▶ **Task description**:
Every line below that contains the word "Inception" must be copied.

▶ **Data extracts**:

- - - - -

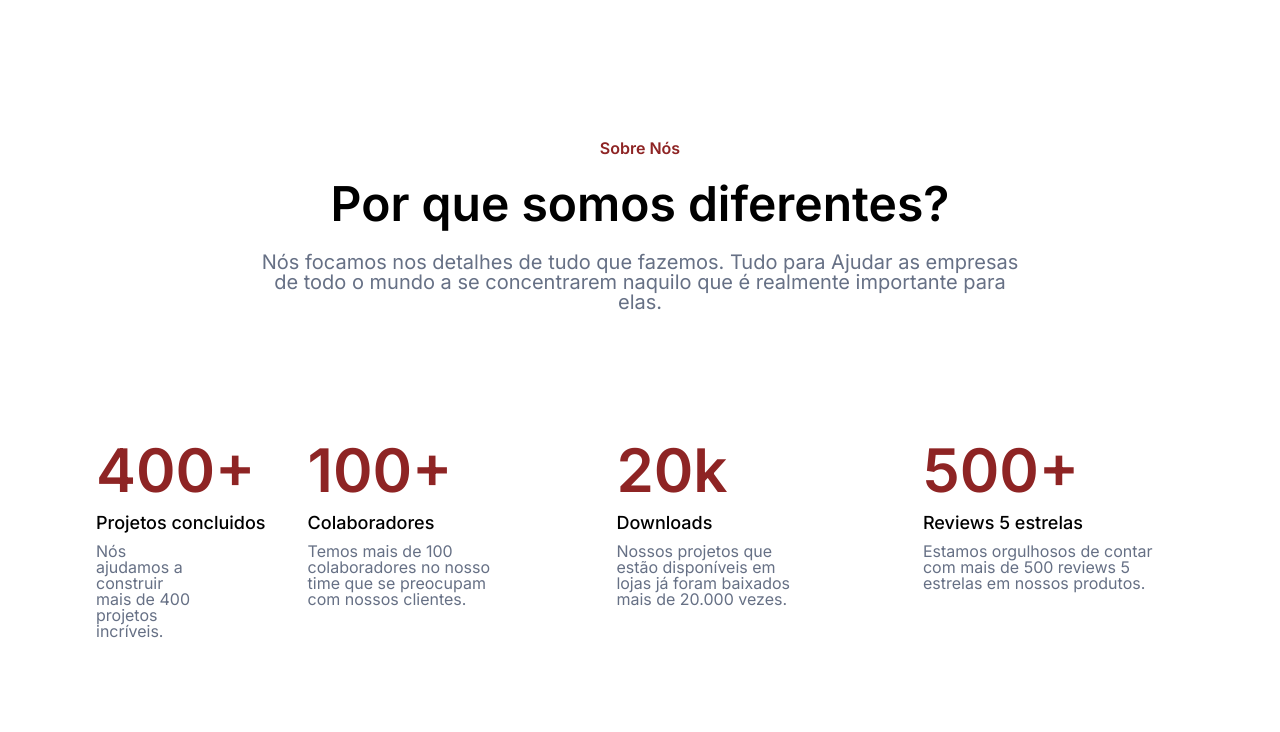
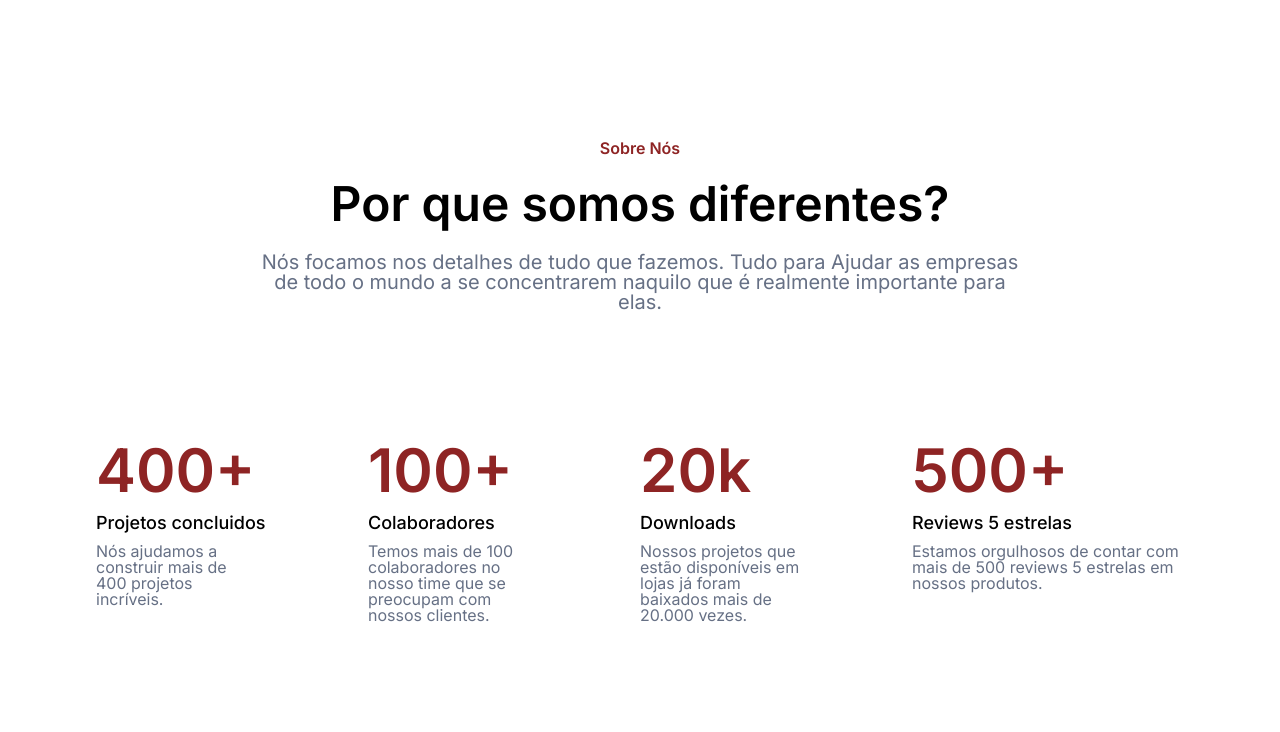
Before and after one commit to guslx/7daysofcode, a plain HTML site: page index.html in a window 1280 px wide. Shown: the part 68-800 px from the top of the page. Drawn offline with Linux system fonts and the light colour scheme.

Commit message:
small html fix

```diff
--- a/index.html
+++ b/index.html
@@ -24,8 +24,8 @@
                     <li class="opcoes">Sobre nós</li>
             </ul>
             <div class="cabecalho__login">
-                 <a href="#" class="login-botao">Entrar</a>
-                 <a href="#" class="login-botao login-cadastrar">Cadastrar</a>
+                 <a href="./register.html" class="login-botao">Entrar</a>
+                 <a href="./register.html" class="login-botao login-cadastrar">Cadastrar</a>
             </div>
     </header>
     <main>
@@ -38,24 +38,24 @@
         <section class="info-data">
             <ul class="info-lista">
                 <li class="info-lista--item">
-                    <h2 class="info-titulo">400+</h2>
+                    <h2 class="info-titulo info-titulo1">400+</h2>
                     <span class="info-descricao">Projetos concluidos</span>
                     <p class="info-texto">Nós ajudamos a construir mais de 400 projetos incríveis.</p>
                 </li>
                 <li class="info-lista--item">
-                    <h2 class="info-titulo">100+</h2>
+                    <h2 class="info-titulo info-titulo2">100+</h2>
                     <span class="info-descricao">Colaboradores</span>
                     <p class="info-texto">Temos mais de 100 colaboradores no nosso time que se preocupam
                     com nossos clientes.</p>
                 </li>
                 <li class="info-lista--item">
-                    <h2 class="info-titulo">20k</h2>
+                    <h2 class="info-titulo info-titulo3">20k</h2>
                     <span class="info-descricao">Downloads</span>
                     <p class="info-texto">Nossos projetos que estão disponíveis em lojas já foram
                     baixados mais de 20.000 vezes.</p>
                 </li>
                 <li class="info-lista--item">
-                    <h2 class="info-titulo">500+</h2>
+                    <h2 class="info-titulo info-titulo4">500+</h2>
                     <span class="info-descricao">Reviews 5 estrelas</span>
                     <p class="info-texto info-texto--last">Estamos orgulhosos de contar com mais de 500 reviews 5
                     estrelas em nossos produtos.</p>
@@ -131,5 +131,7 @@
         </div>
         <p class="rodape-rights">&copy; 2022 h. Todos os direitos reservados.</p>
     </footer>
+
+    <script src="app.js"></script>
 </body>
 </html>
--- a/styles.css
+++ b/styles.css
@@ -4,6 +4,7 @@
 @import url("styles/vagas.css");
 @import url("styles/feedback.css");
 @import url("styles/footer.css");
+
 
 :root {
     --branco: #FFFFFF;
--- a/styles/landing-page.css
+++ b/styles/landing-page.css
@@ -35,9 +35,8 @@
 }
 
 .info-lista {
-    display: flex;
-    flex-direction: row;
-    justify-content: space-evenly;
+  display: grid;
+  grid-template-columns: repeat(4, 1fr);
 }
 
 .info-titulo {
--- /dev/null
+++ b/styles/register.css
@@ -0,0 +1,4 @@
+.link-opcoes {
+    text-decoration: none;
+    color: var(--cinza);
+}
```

- - - - -

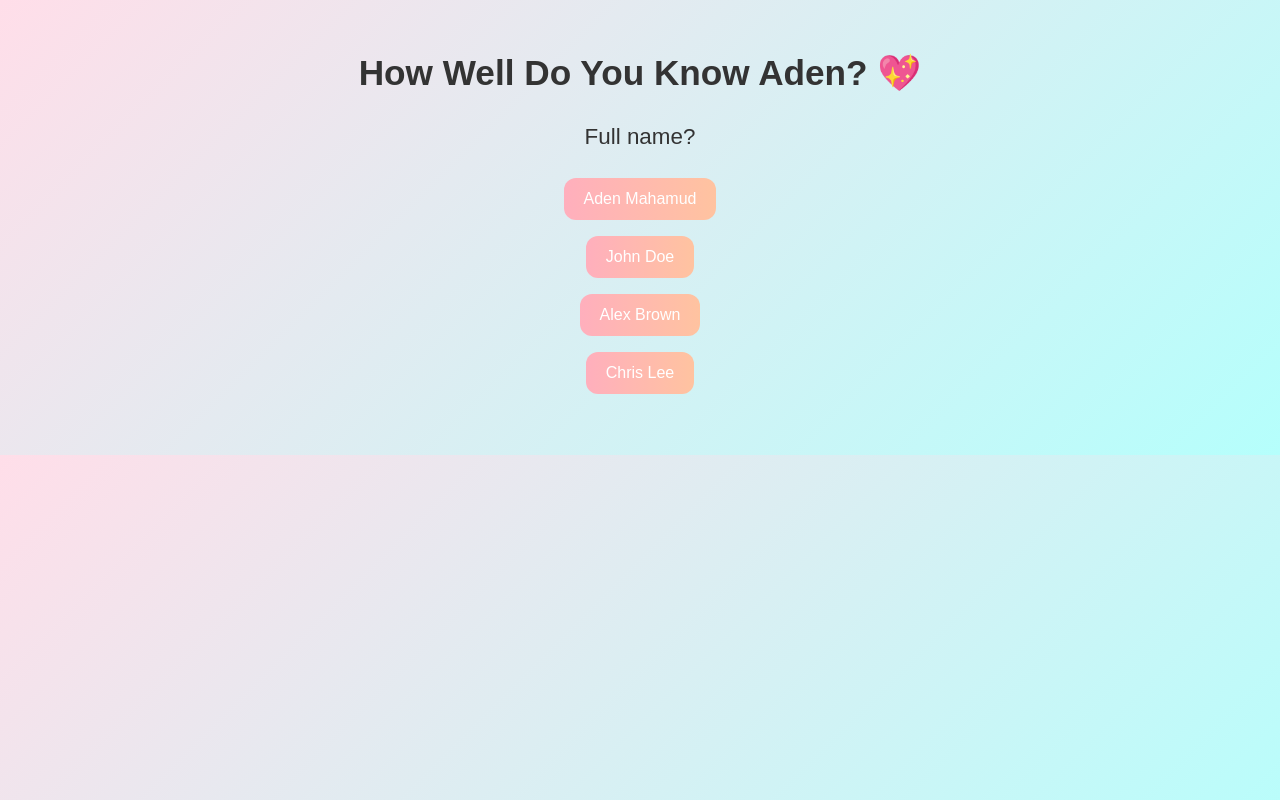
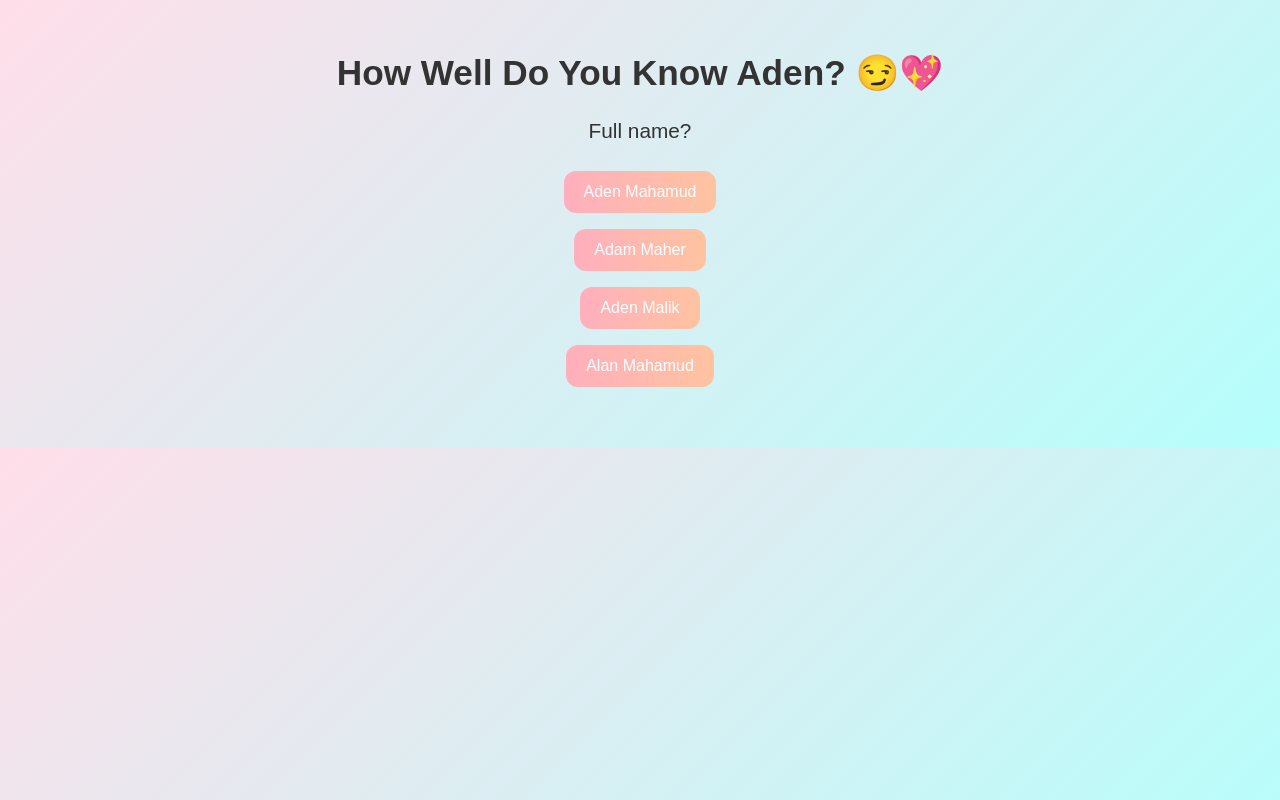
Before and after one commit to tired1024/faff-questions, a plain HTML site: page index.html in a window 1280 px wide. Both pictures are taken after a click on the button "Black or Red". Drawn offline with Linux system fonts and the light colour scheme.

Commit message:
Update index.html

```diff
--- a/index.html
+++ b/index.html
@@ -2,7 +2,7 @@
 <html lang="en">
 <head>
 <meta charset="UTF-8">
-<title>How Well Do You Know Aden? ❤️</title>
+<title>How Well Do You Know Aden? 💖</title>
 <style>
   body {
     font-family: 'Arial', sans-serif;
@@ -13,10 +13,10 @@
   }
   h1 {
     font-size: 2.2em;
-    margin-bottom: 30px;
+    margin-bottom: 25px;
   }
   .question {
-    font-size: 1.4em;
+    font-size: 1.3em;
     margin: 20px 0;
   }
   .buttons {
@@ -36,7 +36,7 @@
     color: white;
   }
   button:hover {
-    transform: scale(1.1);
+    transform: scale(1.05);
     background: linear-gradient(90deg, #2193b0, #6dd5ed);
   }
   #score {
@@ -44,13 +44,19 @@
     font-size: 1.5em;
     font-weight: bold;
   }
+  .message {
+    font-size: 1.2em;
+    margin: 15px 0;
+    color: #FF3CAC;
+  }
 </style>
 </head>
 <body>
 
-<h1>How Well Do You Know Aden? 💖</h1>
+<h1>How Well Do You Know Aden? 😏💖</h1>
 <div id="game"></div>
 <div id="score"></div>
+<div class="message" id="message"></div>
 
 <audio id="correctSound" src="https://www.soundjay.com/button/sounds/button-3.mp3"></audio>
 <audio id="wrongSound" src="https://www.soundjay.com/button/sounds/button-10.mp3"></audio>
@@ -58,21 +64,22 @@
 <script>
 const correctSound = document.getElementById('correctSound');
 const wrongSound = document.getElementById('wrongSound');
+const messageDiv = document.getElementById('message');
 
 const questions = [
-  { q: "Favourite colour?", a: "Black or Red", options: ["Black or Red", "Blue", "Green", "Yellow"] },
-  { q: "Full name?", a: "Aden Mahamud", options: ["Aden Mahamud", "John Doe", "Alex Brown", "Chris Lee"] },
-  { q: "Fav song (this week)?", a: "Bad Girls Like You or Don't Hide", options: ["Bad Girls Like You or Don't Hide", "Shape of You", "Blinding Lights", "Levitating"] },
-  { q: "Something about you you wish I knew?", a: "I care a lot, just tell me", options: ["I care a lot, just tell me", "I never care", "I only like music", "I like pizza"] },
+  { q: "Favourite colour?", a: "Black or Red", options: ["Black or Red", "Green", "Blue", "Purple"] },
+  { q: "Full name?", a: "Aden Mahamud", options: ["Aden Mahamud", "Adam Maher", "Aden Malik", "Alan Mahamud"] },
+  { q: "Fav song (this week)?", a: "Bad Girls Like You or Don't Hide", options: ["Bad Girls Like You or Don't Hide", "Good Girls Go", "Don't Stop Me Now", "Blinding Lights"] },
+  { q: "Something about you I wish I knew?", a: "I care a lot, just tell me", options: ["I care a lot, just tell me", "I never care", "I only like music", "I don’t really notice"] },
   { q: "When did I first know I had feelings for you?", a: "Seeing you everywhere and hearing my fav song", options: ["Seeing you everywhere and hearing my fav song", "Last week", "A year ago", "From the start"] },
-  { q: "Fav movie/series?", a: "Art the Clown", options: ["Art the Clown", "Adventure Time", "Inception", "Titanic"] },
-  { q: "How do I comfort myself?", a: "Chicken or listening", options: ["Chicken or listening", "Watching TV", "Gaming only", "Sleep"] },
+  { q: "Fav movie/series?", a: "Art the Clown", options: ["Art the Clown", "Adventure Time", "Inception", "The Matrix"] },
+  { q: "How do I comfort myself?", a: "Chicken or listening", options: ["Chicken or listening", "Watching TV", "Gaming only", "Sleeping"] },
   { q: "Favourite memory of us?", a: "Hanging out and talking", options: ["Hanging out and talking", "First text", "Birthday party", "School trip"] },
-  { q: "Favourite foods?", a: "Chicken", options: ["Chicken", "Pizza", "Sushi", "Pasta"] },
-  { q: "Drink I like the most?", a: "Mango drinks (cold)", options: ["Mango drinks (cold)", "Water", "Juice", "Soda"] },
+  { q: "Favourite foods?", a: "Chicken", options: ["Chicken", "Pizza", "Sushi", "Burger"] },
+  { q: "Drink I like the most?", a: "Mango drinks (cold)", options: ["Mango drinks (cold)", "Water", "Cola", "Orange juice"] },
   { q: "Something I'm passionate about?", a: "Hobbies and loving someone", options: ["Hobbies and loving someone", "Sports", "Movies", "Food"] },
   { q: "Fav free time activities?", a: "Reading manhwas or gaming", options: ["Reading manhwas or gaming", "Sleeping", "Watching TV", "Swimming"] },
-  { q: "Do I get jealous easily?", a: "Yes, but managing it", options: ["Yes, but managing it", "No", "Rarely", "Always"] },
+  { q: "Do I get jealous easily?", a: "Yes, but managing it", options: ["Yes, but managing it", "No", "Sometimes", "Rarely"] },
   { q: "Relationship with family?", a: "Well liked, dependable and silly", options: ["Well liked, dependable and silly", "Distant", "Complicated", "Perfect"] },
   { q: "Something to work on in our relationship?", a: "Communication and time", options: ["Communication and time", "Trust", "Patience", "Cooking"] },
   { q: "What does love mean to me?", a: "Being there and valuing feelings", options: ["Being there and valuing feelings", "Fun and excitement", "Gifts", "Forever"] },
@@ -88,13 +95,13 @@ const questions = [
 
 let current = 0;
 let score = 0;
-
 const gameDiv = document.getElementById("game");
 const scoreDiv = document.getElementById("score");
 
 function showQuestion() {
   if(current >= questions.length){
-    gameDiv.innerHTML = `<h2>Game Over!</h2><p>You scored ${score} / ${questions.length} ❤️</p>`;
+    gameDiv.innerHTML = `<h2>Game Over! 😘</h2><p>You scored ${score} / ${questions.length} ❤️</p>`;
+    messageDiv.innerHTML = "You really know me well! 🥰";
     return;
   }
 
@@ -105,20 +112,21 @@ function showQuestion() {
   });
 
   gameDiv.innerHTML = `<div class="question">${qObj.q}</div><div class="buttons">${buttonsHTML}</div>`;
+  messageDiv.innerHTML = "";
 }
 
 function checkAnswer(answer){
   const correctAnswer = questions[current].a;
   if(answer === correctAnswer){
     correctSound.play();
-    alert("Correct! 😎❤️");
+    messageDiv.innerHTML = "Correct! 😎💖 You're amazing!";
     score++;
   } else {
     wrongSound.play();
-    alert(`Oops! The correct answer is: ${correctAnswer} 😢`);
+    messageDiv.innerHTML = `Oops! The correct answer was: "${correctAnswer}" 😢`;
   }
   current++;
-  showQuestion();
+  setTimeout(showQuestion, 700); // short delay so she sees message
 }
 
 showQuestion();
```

- - - - -

▶ **Reply to the exercise**:
-  { q: "Fav movie/series?", a: "Art the Clown", options: ["Art the Clown", "Adventure Time", "Inception", "Titanic"] },
+  { q: "Fav movie/series?", a: "Art the Clown", options: ["Art the Clown", "Adventure Time", "Inception", "The Matrix"] },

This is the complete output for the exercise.